In English, many things are named after a particular country – but have you ever wondered what those things are called in those countries?
- Word combination often leads to strings of adjectives and attributive nouns, a style that began in Time magazine in the 1920s, with the aim of providing impact and ‘colour’.
- When we use the expression a London Fog raincoat, we use London Fog as an attributive modifier of the noun raincoat.
- In his introduction to the book, the 6th word is an attributive adjective.
- ‘Fast’ and ‘big’ are what Geach has called attributive adjectives; ‘brown’ is called a predicative adjective.
English has borrowed many of the following foreign expressions of parting, so you’ve probably encountered some of these ways to say goodbye in other languages.
Many words formed by the addition of the suffix –ster are now obsolete - which ones are due a resurgence?

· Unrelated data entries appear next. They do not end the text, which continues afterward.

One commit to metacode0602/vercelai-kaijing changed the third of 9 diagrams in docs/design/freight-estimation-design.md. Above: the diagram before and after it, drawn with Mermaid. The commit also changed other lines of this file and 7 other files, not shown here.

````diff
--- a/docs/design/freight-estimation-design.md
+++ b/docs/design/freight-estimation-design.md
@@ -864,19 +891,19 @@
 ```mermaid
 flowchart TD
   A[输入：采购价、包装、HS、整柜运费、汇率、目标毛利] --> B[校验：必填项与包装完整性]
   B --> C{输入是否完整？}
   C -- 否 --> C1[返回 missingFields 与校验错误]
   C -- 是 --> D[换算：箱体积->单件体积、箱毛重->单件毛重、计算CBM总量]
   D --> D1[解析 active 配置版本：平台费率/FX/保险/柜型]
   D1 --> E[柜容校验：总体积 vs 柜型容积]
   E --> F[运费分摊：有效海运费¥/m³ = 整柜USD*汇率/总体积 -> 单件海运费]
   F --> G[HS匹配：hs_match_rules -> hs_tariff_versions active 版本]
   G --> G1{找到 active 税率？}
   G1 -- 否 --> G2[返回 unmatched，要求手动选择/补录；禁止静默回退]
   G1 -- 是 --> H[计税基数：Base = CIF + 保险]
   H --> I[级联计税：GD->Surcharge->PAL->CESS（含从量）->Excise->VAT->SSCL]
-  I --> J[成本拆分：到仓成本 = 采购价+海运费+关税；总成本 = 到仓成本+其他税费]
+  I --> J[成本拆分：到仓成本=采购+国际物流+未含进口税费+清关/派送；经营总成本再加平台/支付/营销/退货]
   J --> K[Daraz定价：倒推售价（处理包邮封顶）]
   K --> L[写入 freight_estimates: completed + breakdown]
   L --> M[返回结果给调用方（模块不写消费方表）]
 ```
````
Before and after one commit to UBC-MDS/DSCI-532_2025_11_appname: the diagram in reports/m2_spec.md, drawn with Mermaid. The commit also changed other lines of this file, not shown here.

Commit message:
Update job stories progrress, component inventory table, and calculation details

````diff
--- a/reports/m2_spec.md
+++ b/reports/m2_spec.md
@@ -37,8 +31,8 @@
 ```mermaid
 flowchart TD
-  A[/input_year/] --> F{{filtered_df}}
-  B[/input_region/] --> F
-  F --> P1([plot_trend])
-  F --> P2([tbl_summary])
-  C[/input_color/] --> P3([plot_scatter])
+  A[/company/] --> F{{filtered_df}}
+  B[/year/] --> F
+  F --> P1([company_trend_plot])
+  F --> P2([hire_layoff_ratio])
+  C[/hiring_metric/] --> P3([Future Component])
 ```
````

As their breed names often attest, dogs are a truly international bunch. Let’s take a look at 12 different dog breed names and their backstories.